Perhaps the most feared hitter of his time, Willie McCovey not only intimidated National League pitchers, but he also weakened the knees of opposing managers throughout his Hall of Fame career. Gene Mauch, who managed the Philadelphia Phillies during the mid-1960s, said of McCovey, “He’s the most awesome hitter I’ve ever seen.”

Longtime Dodger manager Walter Alston expressed his admiration for McCovey’s prodigious power when he stated, “McCovey didn’t hit any cheap ones. When he belts a home run, he does it with such authority it seems like an act of God. You can’t cry about it.”

The 6’4″, 230-pound McCovey teamed up with Willie Mays during the 1960s to give the San Francisco Giants one of the most lethal combinations in baseball history. The duo combined to lead the Giants to one pennant and five second-place finishes between 1962 and 1969, with one or the other leading the National League in home runs in six of those eight seasons. McCovey topped the senior circuit in homers three times during that period, capturing N.L. MVP honors in 1969, when he established career highs with 45 home runs, 126 runs batted in, a .320 batting average, a .458 on-base percentage, and a .656 slugging percentage. By the time he retired at the end of the 1980 campaign, McCovey compiled a total of 521 home runs, placing him third among National League players and tying him with Ted Williams for tenth-place on the all-time home run list. McCovey’s prolific slugging gained him admittance to Cooperstown in his very first year of eligibility.

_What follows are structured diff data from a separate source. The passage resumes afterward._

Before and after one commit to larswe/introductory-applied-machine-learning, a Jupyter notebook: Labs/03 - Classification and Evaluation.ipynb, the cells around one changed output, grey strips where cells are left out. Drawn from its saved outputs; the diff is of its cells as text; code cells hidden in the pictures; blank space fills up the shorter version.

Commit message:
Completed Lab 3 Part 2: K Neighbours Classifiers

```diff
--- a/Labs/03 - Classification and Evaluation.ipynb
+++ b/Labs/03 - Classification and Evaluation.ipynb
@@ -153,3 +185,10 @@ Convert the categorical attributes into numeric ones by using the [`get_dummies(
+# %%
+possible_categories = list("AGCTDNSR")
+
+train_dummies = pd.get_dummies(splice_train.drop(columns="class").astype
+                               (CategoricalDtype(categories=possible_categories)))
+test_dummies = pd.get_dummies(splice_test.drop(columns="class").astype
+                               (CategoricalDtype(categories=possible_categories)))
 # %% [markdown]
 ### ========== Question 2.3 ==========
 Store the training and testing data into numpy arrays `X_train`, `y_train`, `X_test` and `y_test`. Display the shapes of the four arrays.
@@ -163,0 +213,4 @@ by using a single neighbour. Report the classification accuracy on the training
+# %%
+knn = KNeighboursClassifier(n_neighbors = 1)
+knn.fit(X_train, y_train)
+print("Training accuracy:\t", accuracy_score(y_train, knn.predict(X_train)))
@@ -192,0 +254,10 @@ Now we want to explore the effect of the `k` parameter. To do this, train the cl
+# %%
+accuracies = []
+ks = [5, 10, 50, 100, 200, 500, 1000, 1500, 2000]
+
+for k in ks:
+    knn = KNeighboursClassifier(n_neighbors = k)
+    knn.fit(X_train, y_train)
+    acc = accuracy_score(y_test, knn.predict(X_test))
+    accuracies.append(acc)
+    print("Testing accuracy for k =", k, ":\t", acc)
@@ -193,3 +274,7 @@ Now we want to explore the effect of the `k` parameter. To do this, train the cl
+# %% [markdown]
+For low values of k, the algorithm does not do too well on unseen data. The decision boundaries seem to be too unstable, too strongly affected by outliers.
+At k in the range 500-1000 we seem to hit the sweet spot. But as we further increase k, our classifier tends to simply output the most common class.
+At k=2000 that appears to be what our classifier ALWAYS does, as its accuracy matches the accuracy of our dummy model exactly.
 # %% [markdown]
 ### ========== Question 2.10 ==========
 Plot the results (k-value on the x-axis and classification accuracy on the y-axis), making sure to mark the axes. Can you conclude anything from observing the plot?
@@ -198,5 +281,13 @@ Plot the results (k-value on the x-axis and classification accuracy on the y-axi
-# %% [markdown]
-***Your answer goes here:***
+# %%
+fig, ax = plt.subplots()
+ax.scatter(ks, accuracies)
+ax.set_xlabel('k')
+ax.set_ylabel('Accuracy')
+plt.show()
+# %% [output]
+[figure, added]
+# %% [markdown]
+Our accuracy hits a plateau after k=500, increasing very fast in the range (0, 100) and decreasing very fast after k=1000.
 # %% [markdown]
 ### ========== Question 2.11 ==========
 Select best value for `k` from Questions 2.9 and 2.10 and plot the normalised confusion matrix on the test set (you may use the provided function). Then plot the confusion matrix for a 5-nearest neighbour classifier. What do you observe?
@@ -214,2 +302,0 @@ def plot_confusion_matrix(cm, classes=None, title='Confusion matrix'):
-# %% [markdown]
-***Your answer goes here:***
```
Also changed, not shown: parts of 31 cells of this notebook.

Born in Mobile, Alabama on January 10, 1938, Willie Lee McCovey excelled in baseball to such a degree as a youngster that he played on men’s teams in his hometown during his teenage years. After graduating from Mobile’s Central High School, McCovey signed with the New York Giants as an amateur free agent in 1955. He spent the next three years advancing through the team’s minor league farm system, finally making it to the Pacific Coast League in 1958, the same year the Giants relocated to the West Coast. The big first baseman hit .319 and knocked in 89 runs for the team’s Triple-A affiliate that year, but found himself back in the minors the following campaign since the Giants already had 1958 N.L. Rookie of the Year Orlando Cepeda playing first base for them.

Nevertheless, San Francisco had no choice but to promote McCovey to the major leagues after he batted .372, with a league-leading 29 home runs and 92 RBIs in 95 PCL games in 1959.

McCovey made his debut with the Giants on July 30, 1959, going four-for-four, with two triples, against future Hall of Famer Robin Roberts. Although he ended up appearing in only 52 games the remainder of the year, McCovey walked away with National League Rookie of the Year honors after hitting 13 homers, driving in 38 runs, and batting .354 over the season’s final two months.

McCovey slumped badly the following year, prompting the Giants to demote him to the minor leagues for a brief period of time. Exacerbating the 22-year-old slugger’s problems was the irregular amount of playing time he received with the Giants due to the presence of Cepeda at first base. Although the lefthanded-swinging McCovey eventually righted himself after returning to the team later in the year, he spent most of the next three seasons splitting his time between first base and the outfield, usually giving way to righthanded hitters Cepeda and Felipe Alou whenever the team faced lefthanded pitching. Still, McCovey produced more often than not when his name was entered on the lineup card, combining for 38 home runs and 104 RBIs in only 557 official at-bats between 1961 and 1962. It was in the second of those two seasons that McCovey stepped to the plate for perhaps the most memorable at-bat of his career.

With the Giants trailing the Yankees 1-0 in the bottom of the ninth inning of Game Seven of the 1962 World Series, McCovey stepped into the batter’s box with two men out and runners on second and third. After driving New York pitcher Ralph Terry’s first offering just foul beyond the outfield fence in right field, McCovey subsequently hit a screaming line drive right at Yankee second baseman Bobby Richardson that he snared to bring the Fall Classic to an abrupt ending. McCovey later called the drive “the hardest ball I ever hit.”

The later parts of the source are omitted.